This verb is often used with two objects, one of the person, the other of the thing; as, he taught me
Latin grammar. In the passive construction, either of these objects may be retained in the objective case,
while the other becomes the subject; as, I was taught Latin grammar by him; Latin grammar was taught
me by him.
Syn. To instruct; inform; inculcate; tell; guide; counsel; admonish. See the Note under Learn.
(Teach) v. i. To give instruction; to follow the business, or to perform the duties, of a preceptor.
And gladly would he learn, and gladly teach.Chaucer.
The priests thereof teach for hire.Micah iii. 11.
(Teach"a*ble) a. Capable of being taught; apt to learn; also, willing to receive instruction; docile.
We ought to bring our minds free, unbiased, and teachable, to learn our religion from the Word of God.I. Watts.
(Teach"a*ble*ness), n. Willingness to be taught.
(Teache) n. [Cf. Ir. teaghaim, Gael. teasaich, to heat.] (Sugar Works) One of the series of
boilers in which the cane juice is treated in making sugar; especially, the last boiler of the series. Ure.
1. One who teaches or instructs; one whose business or occupation is to instruct others; an instructor; a
2. One who instructs others in religion; a preacher; a minister of the gospel; sometimes, one who preaches
without regular ordination.
The teachers in all the churches assembled.Sir W. Raleigh.
(Teach"ing), n. The act or business of instructing; also, that which is taught; instruction.
Syn. Education; instruction; breeding. See Education.
(Teach"less), a. Not teachable. [R.] Shelley.
(Tea"cup`) n. A small cup from which to drink tea.
(Tea"cup`ful) n.; pl. Teacupfuls As much as a teacup can hold; enough to fill a teacup.
(Tead, Teade) n. [L. taeda, teda.] A torch. [Obs.] "A burning teade." Spenser.
(Tea"gle) n. [Cf. Tackle.] A hoisting apparatus; an elevator; a crane; a lift. [Prov.

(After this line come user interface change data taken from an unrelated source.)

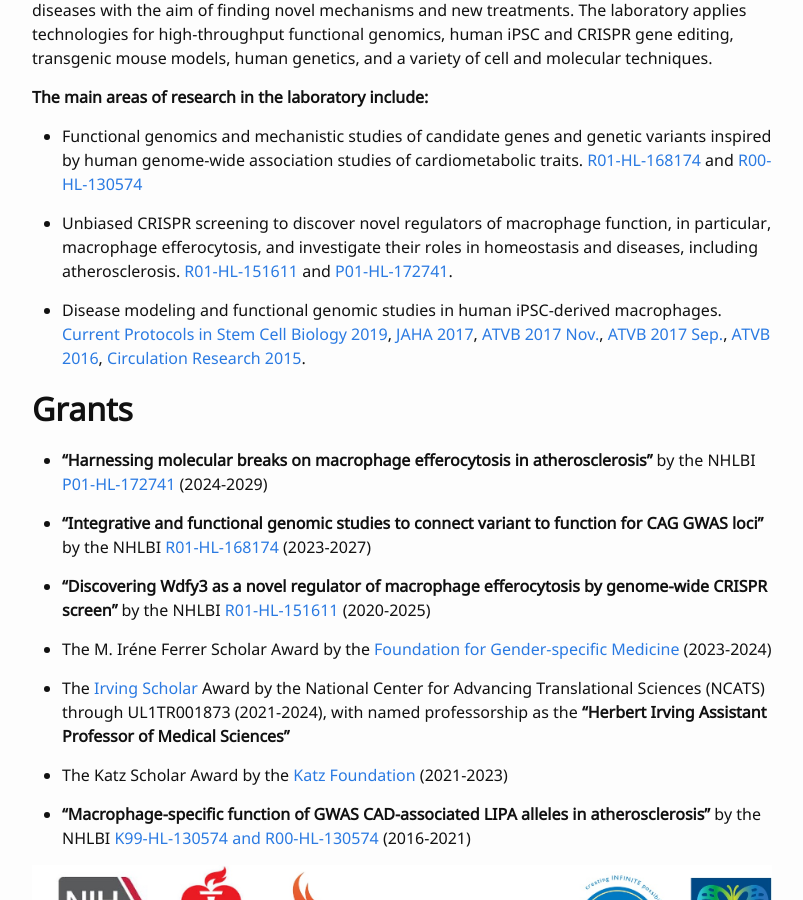
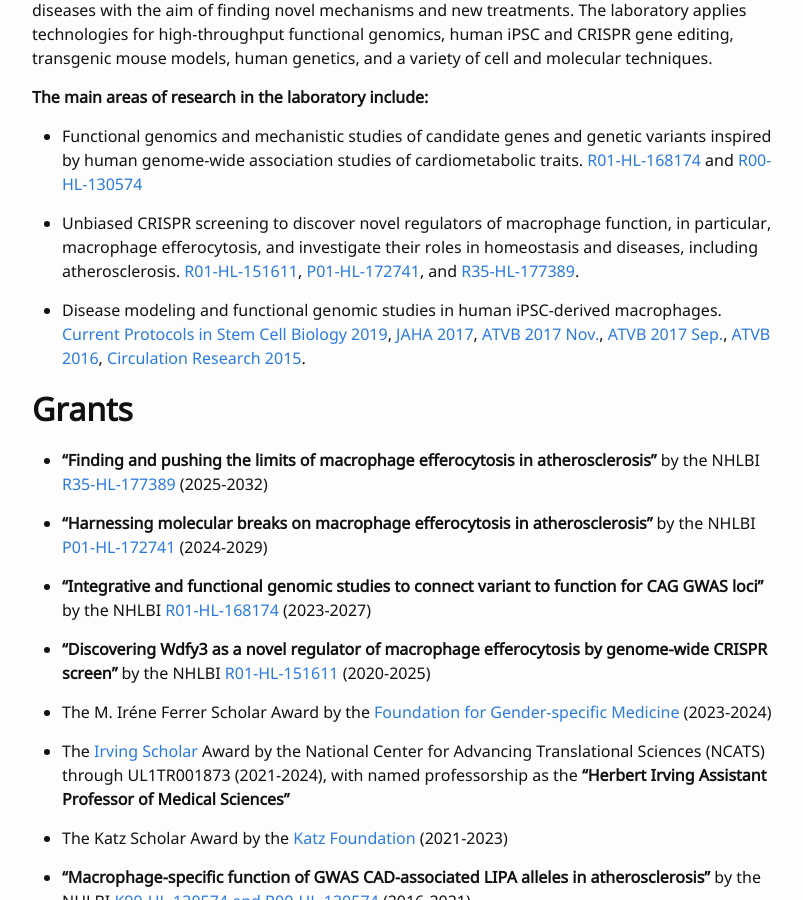
Before and after one commit to hanruizhang/zhanglab, a Jekyll site: the page built from 1_Research.md, in a window 1280 px wide and 900 px high, scrolled down 591 px. Shown: the whole window, without its empty margins (238-1041 px from the left). Built offline with Jekyll 4.4.1, drawn with Linux system fonts in a browser that asks for light colours; comment, search, counter and statistics services are not loaded.

Commit message:
Update 1_Research.md

```diff
--- a/1_Research.md
+++ b/1_Research.md
@@ -16,12 +16,14 @@ Dr. Zhang's laboratory seeks to understand the dynamic role of macrophages in ca
 
 * Functional genomics and mechanistic studies of candidate genes and genetic variants inspired by human genome-wide association studies of cardiometabolic traits. [R01-HL-168174](https://reporter.nih.gov/search/zQE0vAern0yY4dtpLdbNag/project-details/10639274){:target="_blank"} and [R00-HL-130574](https://projectreporter.nih.gov/project_info_description.cfm?aid=9765372&icde=49755340&ddparam=&ddvalue=&ddsub=&cr=1&csb=default&cs=ASC&pball=){:target="_blank"}
 
-* Unbiased CRISPR screening to discover novel regulators of macrophage function, in particular, macrophage efferocytosis, and investigate their roles in homeostasis and diseases, including atherosclerosis. [R01-HL-151611](https://projectreporter.nih.gov/project_info_description.cfm?aid=9945435&icde=49996451&ddparam=&ddvalue=&ddsub=&cr=2&csb=default&cs=ASC&pball=){:target="_blank"} and [P01-HL-172741](https://reporter.nih.gov/search/K2fNMZHVak-41arV2rBvdA/project-details/10849324){:target="_blank"}.
+* Unbiased CRISPR screening to discover novel regulators of macrophage function, in particular, macrophage efferocytosis, and investigate their roles in homeostasis and diseases, including atherosclerosis. [R01-HL-151611](https://projectreporter.nih.gov/project_info_description.cfm?aid=9945435&icde=49996451&ddparam=&ddvalue=&ddsub=&cr=2&csb=default&cs=ASC&pball=){:target="_blank"}, [P01-HL-172741](https://reporter.nih.gov/search/K2fNMZHVak-41arV2rBvdA/project-details/10849324){:target="_blank"}, and [R35-HL-177389](https://reporter.nih.gov/search/a3a9vyDyYkeBYQB59Kv_bQ/project-details/11037155){:target="_blank"}.
 
 * Disease modeling and functional genomic studies in human iPSC-derived macrophages.
 [Current Protocols in Stem Cell Biology 2019](https://currentprotocols.onlinelibrary.wiley.com/doi/full/10.1002/cpsc.74), [JAHA 2017](https://www.ahajournals.org/doi/full/10.1161/JAHA.117.007431?url_ver=Z39.88-2003&rfr_id=ori:rid:crossref.org&rfr_dat=cr_pub%3dpubmed), [ATVB 2017 Nov.](https://www.ncbi.nlm.nih.gov/pmc/articles/PMC5687272/), [ATVB 2017 Sep.](https://www.ncbi.nlm.nih.gov/pmc/articles/PMC5659288/), [ATVB 2016](https://www.ncbi.nlm.nih.gov/pmc/articles/PMC4919157/), [Circulation Research 2015](https://www.ncbi.nlm.nih.gov/pmc/articles/PMC4565503/).
 
 # **Grants**
+* **"Finding and pushing the limits of macrophage efferocytosis in atherosclerosis"** by the NHLBI [R35-HL-177389](https://reporter.nih.gov/search/a3a9vyDyYkeBYQB59Kv_bQ/project-details/11037155){:target="_blank"} (2025-2032)
+
 * **"Harnessing molecular breaks on macrophage efferocytosis in atherosclerosis"** by the NHLBI [P01-HL-172741](https://reporter.nih.gov/search/K2fNMZHVak-41arV2rBvdA/project-details/10849324){:target="_blank"} (2024-2029)
 
 * **"Integrative and functional genomic studies to connect variant to function for CAG GWAS loci"** by the NHLBI [R01-HL-168174](https://reporter.nih.gov/search/zQE0vAern0yY4dtpLdbNag/project-details/10639274){:target="_blank"} (2023-2027)
```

Eng.]
(Teague) n. [Cf. W. taeog, taeawg, adj., rustic, rude, n., a vassal, villain, pleasant, clown, Ir.
thatach rural, boorish.] An Irishman; a term used in contempt. Johnson.
African teak, a tree (Oldfieldia Africana) of Sierra Leone; also, its very heavy and durable wood; called
also African oak. New Zeland teak, a large tree (Vitex littoralis) of New Zeland; also, its hard, durable
(Teak) n. [Malayalm tekku.] (Bot.) A tree of East Indies (Tectona grandis) which furnishes an
extremely strong and durable timber highly valued for shipbuilding and other purposes; also, the timber of
the tree. [Written also teek.]